* _What you have to do_
Could you copy each line of the entries that contains "Navigate"?

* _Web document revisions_

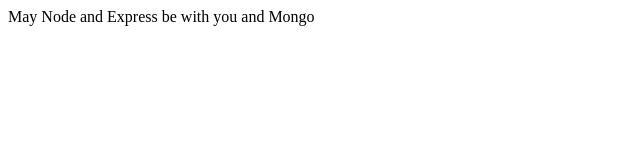
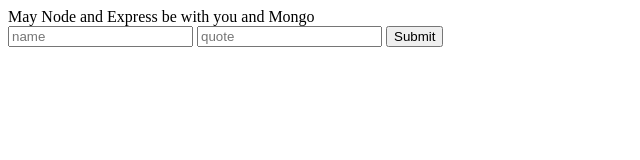
Before and after one commit to Nanofication/CEM_Tutorial, a website: page index.html in a window 1280 px wide. Shown: the whole page, without its empty margins (0-640 px from the left). Drawn offline with Linux system fonts and the light colour scheme.

Commit message:
Added body-parser. This is used to read data from <form>

```diff
--- a/index.html
+++ b/index.html
@@ -7,4 +7,11 @@
 <body>
   May Node and Express be with you and Mongo
 </body>
+
+<form action="/quotes" method="POST">
+  <input type="text" placeholder="name" name = "name">
+  <input type="text" placeholder="quote" name = "quote">
+  <button type="submit">Submit</button>
+</form>
+
 </html>
--- a/package.json
+++ b/package.json
@@ -18,6 +18,7 @@
   },
   "homepage": "https://github.com/Nanofication/CEM_Tutorial#readme",
   "dependencies": {
+    "body-parser": "^1.17.2",
     "express": "^4.15.3"
   },
   "devDependencies": {
--- a/server.js
+++ b/server.js
@@ -6,6 +6,9 @@
 })
 // Note: Request and response are usually written as req and res respectively
 
+app.post('/quotes', (req, res) => {
+  console.log("So this worked hahaha!")
+})
 
 app.listen(3000, function(){
   console.log('listening on 3000')
```
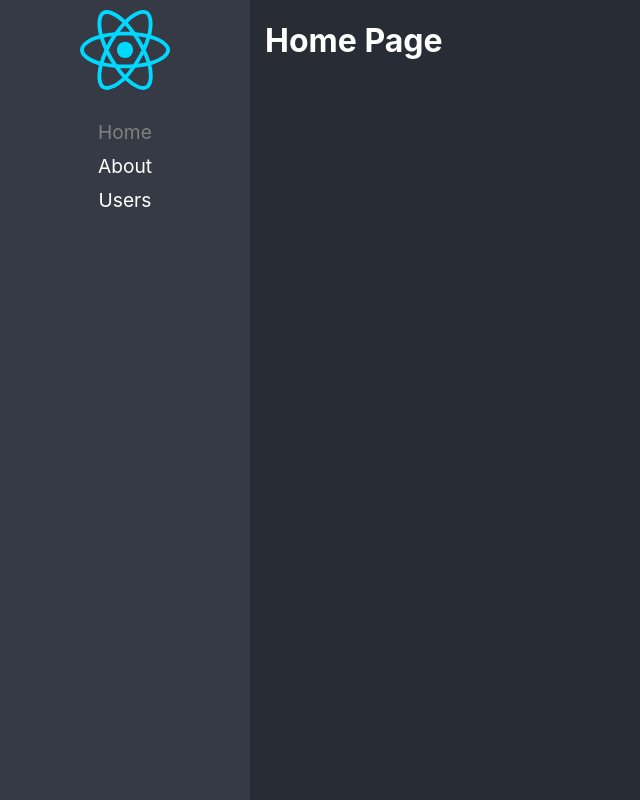
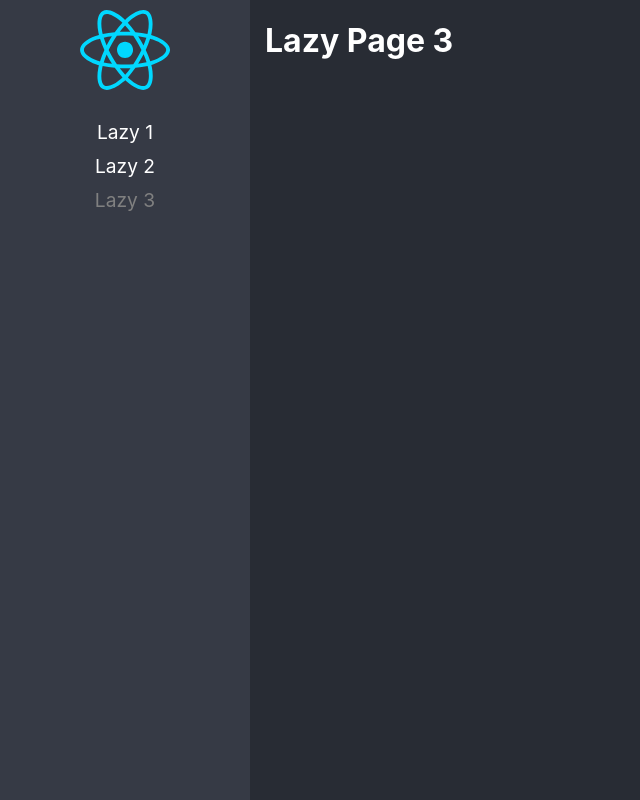
Before and after one commit to jesusmira/React-adv, a React (Vite) app: page /lazy3 in a window 1280 px wide. Before the commit this address led to /home. Shown: the whole page, without its empty margins (0-640 px from the left). Built offline with nearby package versions, Linux system fonts and the light colour scheme.

Commit message:
Componentes Lazy agregados

```diff
--- /dev/null
+++ b/src/01-lazyload/pages/LazyPage1.tsx
@@ -0,0 +1,7 @@
+
+
+export const LazyPage1 = () => {
+  return (
+    <h1>Lazy Page 1</h1>
+  )
+}
--- /dev/null
+++ b/src/01-lazyload/pages/LazyPage2.tsx
@@ -0,0 +1,7 @@
+
+
+export const LazyPage2 = () => {
+  return (
+    <h1>Lazy Page 2</h1>
+  )
+}
--- /dev/null
+++ b/src/01-lazyload/pages/LazyPage3.tsx
@@ -0,0 +1,7 @@
+
+
+export const LazyPage3 = () => {
+  return (
+    <h1>Lazy Page 3</h1>
+  )
+}
--- /dev/null
+++ b/src/01-lazyload/pages/index.ts
@@ -0,0 +1,3 @@
+export { LazyPage1 } from './lazyPage1';
+export { LazyPage2 } from './LazyPage2';
+export { LazyPage3 } from './LazyPage3';
--- a/src/routes/Navigation.tsx
+++ b/src/routes/Navigation.tsx
@@ -2,6 +2,7 @@
 import { Routes, Route, NavLink, Navigate } from 'react-router-dom';
 
 import logo from '../assets/react.svg';
+import { LazyPage1, LazyPage2, LazyPage3} from '../01-lazyload/pages'
 
 export const Navigation = () => {
   return (
@@ -11,23 +12,23 @@
                 <img src={ logo } alt="React Logo" className='svg' />
                 <ul>
                     <li>
-                        <NavLink to="/home" className={({isActive})=> isActive ? 'nav-active' : '' }>Home</NavLink>
+                        <NavLink to="/lazy1" className={({isActive})=> isActive ? 'nav-active' : '' }>Lazy 1</NavLink>
                     </li>
                     <li>
-                        <NavLink to="/about" className={({isActive})=> isActive ? 'nav-active' : '' } >About</NavLink>
+                        <NavLink to="/lazy2" className={({isActive})=> isActive ? 'nav-active' : '' } >Lazy 2</NavLink>
                     </li>
                     <li>
-                        <NavLink to="/users" className={({isActive})=> isActive ? 'nav-active' : '' } >Users</NavLink>
+                        <NavLink to="/lazy3" className={({isActive})=> isActive ? 'nav-active' : '' } >Lazy 3</NavLink>
                     </li>
                 </ul>
             </nav>
 
             <Routes>
-                <Route path='/about' element={<h1>About Page</h1>}/>
-                <Route path='/users' element={<h1>Users Page</h1>}/>
-                <Route path='/home'  element={<h1>Home Page</h1>}/>
+                <Route path='/lazy1' element={< LazyPage1 />}/>
+                <Route path='/lazy2' element={< LazyPage2 />}/>
+                <Route path='/lazy3' element={< LazyPage3 />}/>
 
-                <Route path='/*' element={<Navigate to="/home" replace/> } />
+                <Route path='/*' element={<Navigate to="/lazy1" replace/> } />
             </Routes>
         </div>
     </BrowserRouter>
```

* _Exercise answer_
 import { Routes, Route, NavLink, Navigate } from 'react-router-dom';
-                <Route path='/*' element={<Navigate to="/home" replace/> } />
+                <Route path='/*' element={<Navigate to="/lazy1" replace/> } />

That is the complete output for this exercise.